*WORK REQUIRED*: Nothing in the records should change; write them all out exactly.
(RECORDS FOR THE TASK)
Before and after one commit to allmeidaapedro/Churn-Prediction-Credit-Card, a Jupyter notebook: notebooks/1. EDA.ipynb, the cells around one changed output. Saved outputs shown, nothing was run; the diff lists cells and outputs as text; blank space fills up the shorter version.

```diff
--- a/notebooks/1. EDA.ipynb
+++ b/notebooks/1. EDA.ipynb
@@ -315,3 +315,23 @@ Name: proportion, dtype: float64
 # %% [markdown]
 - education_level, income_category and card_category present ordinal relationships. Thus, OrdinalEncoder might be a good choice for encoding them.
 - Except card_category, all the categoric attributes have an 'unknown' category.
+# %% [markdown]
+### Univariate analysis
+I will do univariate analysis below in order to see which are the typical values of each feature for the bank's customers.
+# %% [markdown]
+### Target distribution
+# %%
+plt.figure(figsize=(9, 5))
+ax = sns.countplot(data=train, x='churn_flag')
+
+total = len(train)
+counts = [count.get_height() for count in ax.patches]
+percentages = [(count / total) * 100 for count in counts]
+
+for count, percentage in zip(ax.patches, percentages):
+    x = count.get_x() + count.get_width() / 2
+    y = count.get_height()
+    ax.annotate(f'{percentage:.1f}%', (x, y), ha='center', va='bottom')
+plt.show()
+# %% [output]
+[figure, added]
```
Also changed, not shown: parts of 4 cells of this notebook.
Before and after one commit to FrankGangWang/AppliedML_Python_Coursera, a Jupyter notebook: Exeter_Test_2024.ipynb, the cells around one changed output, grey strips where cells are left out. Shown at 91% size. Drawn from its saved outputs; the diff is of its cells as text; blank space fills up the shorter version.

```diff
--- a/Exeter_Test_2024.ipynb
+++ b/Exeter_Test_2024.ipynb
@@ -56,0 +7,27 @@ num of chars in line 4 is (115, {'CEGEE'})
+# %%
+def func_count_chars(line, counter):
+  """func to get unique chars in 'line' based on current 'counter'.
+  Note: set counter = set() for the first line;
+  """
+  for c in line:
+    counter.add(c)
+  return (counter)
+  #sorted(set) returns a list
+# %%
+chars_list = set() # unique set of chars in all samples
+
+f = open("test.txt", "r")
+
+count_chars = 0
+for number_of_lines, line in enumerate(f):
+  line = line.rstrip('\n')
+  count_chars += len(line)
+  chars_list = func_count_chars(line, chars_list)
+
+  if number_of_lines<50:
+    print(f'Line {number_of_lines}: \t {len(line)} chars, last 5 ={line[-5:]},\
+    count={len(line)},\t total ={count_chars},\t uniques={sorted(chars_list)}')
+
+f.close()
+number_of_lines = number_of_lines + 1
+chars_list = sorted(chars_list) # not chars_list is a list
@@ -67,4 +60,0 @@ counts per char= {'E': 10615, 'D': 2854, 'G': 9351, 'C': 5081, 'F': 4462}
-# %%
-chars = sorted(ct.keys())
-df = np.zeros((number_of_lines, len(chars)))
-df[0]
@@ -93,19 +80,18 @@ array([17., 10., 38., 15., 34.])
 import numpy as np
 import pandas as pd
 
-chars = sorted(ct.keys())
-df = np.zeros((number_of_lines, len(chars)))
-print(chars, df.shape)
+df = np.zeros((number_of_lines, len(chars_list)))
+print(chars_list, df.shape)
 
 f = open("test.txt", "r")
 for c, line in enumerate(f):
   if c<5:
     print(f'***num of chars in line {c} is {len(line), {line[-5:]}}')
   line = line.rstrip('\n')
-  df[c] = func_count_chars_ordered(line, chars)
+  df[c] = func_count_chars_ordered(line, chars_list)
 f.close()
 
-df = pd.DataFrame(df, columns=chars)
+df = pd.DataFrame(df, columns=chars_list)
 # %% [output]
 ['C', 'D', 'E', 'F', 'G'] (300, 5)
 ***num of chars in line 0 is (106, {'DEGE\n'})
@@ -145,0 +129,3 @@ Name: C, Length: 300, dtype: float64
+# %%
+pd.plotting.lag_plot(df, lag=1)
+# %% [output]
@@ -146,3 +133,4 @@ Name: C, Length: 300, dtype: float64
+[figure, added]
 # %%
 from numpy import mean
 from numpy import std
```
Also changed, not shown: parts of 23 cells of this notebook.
(End RECORDS FOR THE TASK)
*EXERCISE RESULT*:
Before and after one commit to allmeidaapedro/Churn-Prediction-Credit-Card, a Jupyter notebook: notebooks/1. EDA.ipynb, the cells around one changed output. Saved outputs shown, nothing was run; the diff lists cells and outputs as text; blank space fills up the shorter version.

```diff
--- a/notebooks/1. EDA.ipynb
+++ b/notebooks/1. EDA.ipynb
@@ -315,3 +315,23 @@ Name: proportion, dtype: float64
 # %% [markdown]
 - education_level, income_category and card_category present ordinal relationships. Thus, OrdinalEncoder might be a good choice for encoding them.
 - Except card_category, all the categoric attributes have an 'unknown' category.
+# %% [markdown]
+### Univariate analysis
+I will do univariate analysis below in order to see which are the typical values of each feature for the bank's customers.
+# %% [markdown]
+### Target distribution
+# %%
+plt.figure(figsize=(9, 5))
+ax = sns.countplot(data=train, x='churn_flag')
+
+total = len(train)
+counts = [count.get_height() for count in ax.patches]
+percentages = [(count / total) * 100 for count in counts]
+
+for count, percentage in zip(ax.patches, percentages):
+    x = count.get_x() + count.get_width() / 2
+    y = count.get_height()
+    ax.annotate(f'{percentage:.1f}%', (x, y), ha='center', va='bottom')
+plt.show()
+# %% [output]
+[figure, added]
```
Also changed, not shown: parts of 4 cells of this notebook.
Before and after one commit to FrankGangWang/AppliedML_Python_Coursera, a Jupyter notebook: Exeter_Test_2024.ipynb, the cells around one changed output, grey strips where cells are left out. Shown at 91% size. Drawn from its saved outputs; the diff is of its cells as text; blank space fills up the shorter version.

```diff
--- a/Exeter_Test_2024.ipynb
+++ b/Exeter_Test_2024.ipynb
@@ -56,0 +7,27 @@ num of chars in line 4 is (115, {'CEGEE'})
+# %%
+def func_count_chars(line, counter):
+  """func to get unique chars in 'line' based on current 'counter'.
+  Note: set counter = set() for the first line;
+  """
+  for c in line:
+    counter.add(c)
+  return (counter)
+  #sorted(set) returns a list
+# %%
+chars_list = set() # unique set of chars in all samples
+
+f = open("test.txt", "r")
+
+count_chars = 0
+for number_of_lines, line in enumerate(f):
+  line = line.rstrip('\n')
+  count_chars += len(line)
+  chars_list = func_count_chars(line, chars_list)
+
+  if number_of_lines<50:
+    print(f'Line {number_of_lines}: \t {len(line)} chars, last 5 ={line[-5:]},\
+    count={len(line)},\t total ={count_chars},\t uniques={sorted(chars_list)}')
+
+f.close()
+number_of_lines = number_of_lines + 1
+chars_list = sorted(chars_list) # not chars_list is a list
@@ -67,4 +60,0 @@ counts per char= {'E': 10615, 'D': 2854, 'G': 9351, 'C': 5081, 'F': 4462}
-# %%
-chars = sorted(ct.keys())
-df = np.zeros((number_of_lines, len(chars)))
-df[0]
@@ -93,19 +80,18 @@ array([17., 10., 38., 15., 34.])
 import numpy as np
 import pandas as pd
 
-chars = sorted(ct.keys())
-df = np.zeros((number_of_lines, len(chars)))
-print(chars, df.shape)
+df = np.zeros((number_of_lines, len(chars_list)))
+print(chars_list, df.shape)
 
 f = open("test.txt", "r")
 for c, line in enumerate(f):
   if c<5:
     print(f'***num of chars in line {c} is {len(line), {line[-5:]}}')
   line = line.rstrip('\n')
-  df[c] = func_count_chars_ordered(line, chars)
+  df[c] = func_count_chars_ordered(line, chars_list)
 f.close()
 
-df = pd.DataFrame(df, columns=chars)
+df = pd.DataFrame(df, columns=chars_list)
 # %% [output]
 ['C', 'D', 'E', 'F', 'G'] (300, 5)
 ***num of chars in line 0 is (106, {'DEGE\n'})
@@ -145,0 +129,3 @@ Name: C, Length: 300, dtype: float64
+# %%
+pd.plotting.lag_plot(df, lag=1)
+# %% [output]
@@ -146,3 +133,4 @@ Name: C, Length: 300, dtype: float64
+[figure, added]
 # %%
 from numpy import mean
 from numpy import std
```
Also changed, not shown: parts of 23 cells of this notebook.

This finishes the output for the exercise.